*What this task involves*.
Would you please copy each line below that includes the string "public"?

───── Records to use ─────

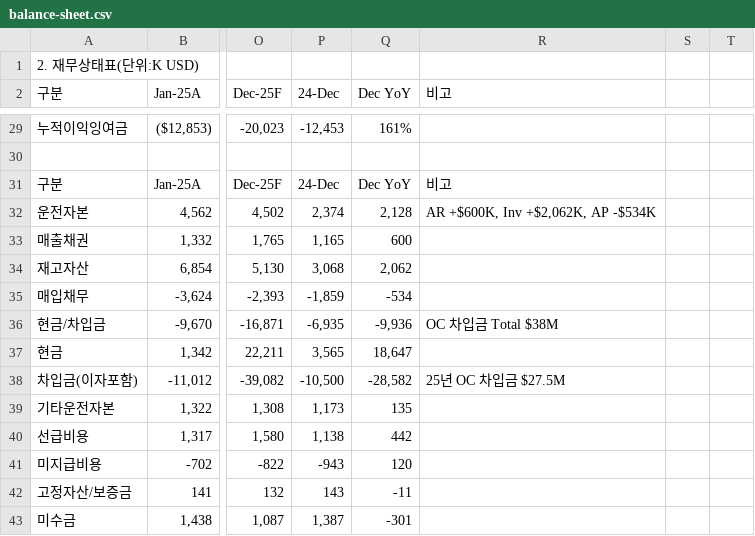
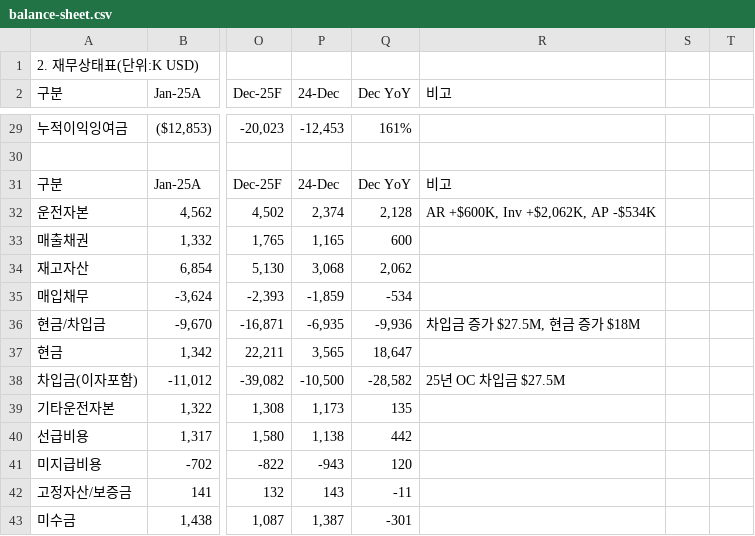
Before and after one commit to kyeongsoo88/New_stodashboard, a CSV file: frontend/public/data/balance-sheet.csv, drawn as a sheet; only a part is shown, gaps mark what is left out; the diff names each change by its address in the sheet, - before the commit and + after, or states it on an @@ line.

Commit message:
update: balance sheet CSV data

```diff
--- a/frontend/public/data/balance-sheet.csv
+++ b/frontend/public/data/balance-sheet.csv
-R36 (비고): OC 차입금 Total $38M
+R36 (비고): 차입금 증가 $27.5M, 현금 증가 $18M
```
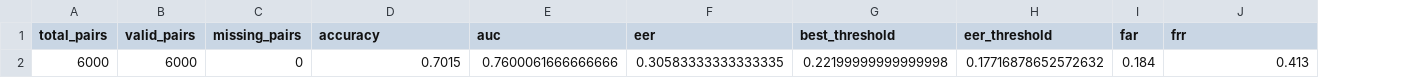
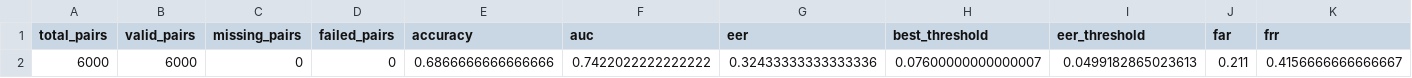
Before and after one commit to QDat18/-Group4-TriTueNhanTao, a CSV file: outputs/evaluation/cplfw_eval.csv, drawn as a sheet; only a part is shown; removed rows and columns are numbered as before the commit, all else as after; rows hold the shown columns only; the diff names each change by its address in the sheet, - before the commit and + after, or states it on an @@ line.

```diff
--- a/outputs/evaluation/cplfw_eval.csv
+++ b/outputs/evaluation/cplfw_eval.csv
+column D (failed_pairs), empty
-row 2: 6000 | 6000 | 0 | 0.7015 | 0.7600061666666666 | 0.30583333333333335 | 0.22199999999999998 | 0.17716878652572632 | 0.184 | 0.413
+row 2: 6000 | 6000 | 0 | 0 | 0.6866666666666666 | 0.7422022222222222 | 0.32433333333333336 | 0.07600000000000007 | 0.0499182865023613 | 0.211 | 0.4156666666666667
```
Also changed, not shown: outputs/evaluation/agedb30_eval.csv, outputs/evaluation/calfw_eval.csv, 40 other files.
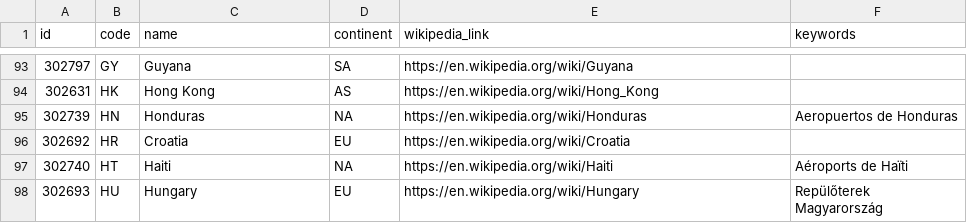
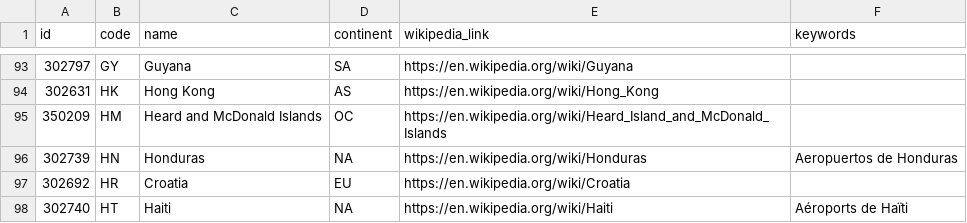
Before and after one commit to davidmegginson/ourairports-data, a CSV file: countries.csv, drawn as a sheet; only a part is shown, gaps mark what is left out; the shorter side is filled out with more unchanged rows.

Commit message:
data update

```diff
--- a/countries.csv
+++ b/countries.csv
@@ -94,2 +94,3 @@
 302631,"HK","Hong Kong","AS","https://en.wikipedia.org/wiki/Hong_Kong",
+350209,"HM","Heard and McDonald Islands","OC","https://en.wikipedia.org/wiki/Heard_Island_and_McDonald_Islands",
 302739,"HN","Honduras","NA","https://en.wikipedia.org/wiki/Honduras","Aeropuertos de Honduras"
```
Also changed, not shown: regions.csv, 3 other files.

─────

*Solution to this task*.
Before and after one commit to kyeongsoo88/New_stodashboard, a CSV file: frontend/public/data/balance-sheet.csv, drawn as a sheet; only a part is shown, gaps mark what is left out; the diff names each change by its address in the sheet, - before the commit and + after, or states it on an @@ line.
--- a/frontend/public/data/balance-sheet.csv
+++ b/frontend/public/data/balance-sheet.csv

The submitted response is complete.